But some high-profile districts are purposely not holding votes on separate policies so as not to encourage opting out, although they will have procedures in place. One is Millburn, where superintendent James Crisfield said students who do not participate will be able to do independent reading in the testing room while their classmates take the exams.

Crisfield didn’t hide his concerns with the new testing, including its duration and its use in teacher evaluation. But he also called the testing in language arts and math a valuable “data point” for measuring student progress that will be like many other assessments used.

He also said he couldn’t force families to participate, adding that he won’t punish students who refuse. As for an alternative instruction or even a separate space set aside, Crisfield said there will be neither.

“We don’t have the resources of another room or certainly an alternative program,” Crisfield said.

The same sort of back and forth is taking place on the state level, too, as legislators are trying to get ahead of the controversy that has engulfed New Jersey’s education policy.

The Assembly education committee is holding a hearing on Thursday where it will take up several PARCC bills, one that would require districts set up alternative programs for families refusing to participate and another that would delay the use of PARCC results altogether. The second bill is to be filed tomorrow.

“It’s always been my point that we have gotten ahead of ourselves with PARCC,” said state Assemblyman Patrick Diegnan (D-Middlesex), the committee chairman who is sponsor or cosponsor of each of the bills.

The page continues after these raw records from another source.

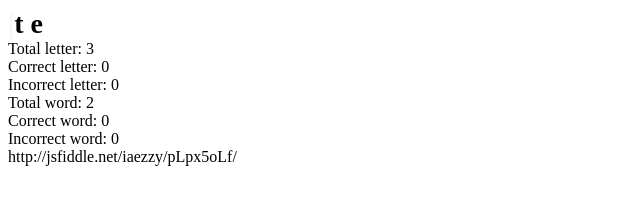
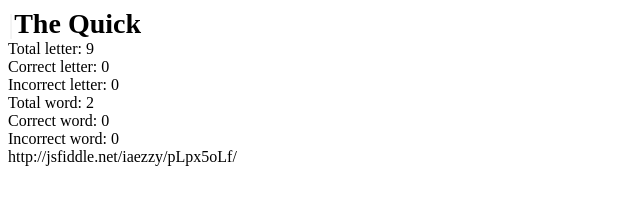
Before and after one commit to umar28dec/khan, a plain HTML site: page typing.html in a window 1280 px wide. Shown: the whole page, without its empty margins (0-640 px from the left). Drawn offline with nearby package versions, Linux system fonts and the light colour scheme.

Commit message:
Update typing.html

```diff
--- a/typing.html
+++ b/typing.html
@@ -26,7 +26,7 @@
     </head>
     <body>
 
-        <div id="theWord" style="font-size: 28; font-weight: 800">t e</div>
+        <div id="theWord" style="font-size: 28; font-weight: 800">     The       Quick     </div>
     <div id="hide" style="display: none;"></div>
     Total letter: <span id="total"></span><br>
     Correct letter: <span id="correct">0</span><br>
@@ -35,8 +35,10 @@
     Correct word: <span id="correctw">0</span><br>
     Incorrect word: <span id="incorrectw">0</span><br>
     <script>
-        var text1=$("#theWord").text();
-        $("#hide").text(text1+'^');
+
+        var h1=$.trim($("#theWord").text());
+        var text1=h1.replace(/\s+/g, " ");
+        $("#hide").text($.trim(text1)+'^');
         $("#total").text(text1.length);
         $("#word").text(text1.split(' ').length);
 
@@ -66,7 +68,6 @@
                 $(".blinking").remove();
                 t += String.fromCharCode(e.which);
                 var k=String.fromCharCode(e.which);
-                console.log(word.substring(t.length-1, t.length));
                 if (word.substring(t.length-1, t.length) == '^') {
                 alert('You have completed successfully');
                 end=1;
@@ -102,6 +103,6 @@
             }
         });
     </script>
-	    http://jsfiddle.net/iaezzy/pLpx5oLf/
     </body>
+    http://jsfiddle.net/iaezzy/pLpx5oLf/
 </html>
```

Diegnan said in an interview yesterday that the testing itself should go on as planned, and he thinks the assessments will have value. But recognizing the uproar, he said test results wouldn’t be used in judging teachers or schools -- or students -– while the state and perhaps a new study commission review the results.

“The results will be compiled for reference, but they won’t be used for that period of time,” he said

Diegnan’s opt-out bill has a long and bipartisan list of cosponsors. It would require parents to give written notification to districts ahead of time and districts to provide an alternative plan for students who opt out.

“A school district or charter school would be required to provide educationally appropriate alternative activities for a student who, under the bill, is not participating in the administration of a PARCC assessment,” reads the bill. “Any such alternative activity must occur in a room other than the room in which the assessment is being administered.”

Assemblyman Troy Singleton, (D-Burlington) the committee’s vice chairman, also proposed an opt-out bill that is similar in scope. He said yesterday that he wanted to fill the void left by the Christie administration, which has said that students are required to attend school during testing, the same as any other schoolday, but would leave it to districts as to how they deal with those opting out.

The bill is “designed to fill the void created by the administration not developing a uniform policy with regards to parents having their children opt out of the PARCC assessment,” he said in an email last night.

“I hope that children will sit for the test, but in the event that some parents keep them from doing such, we have an obligation to afford them with a suitable educational activity, in my opinion.”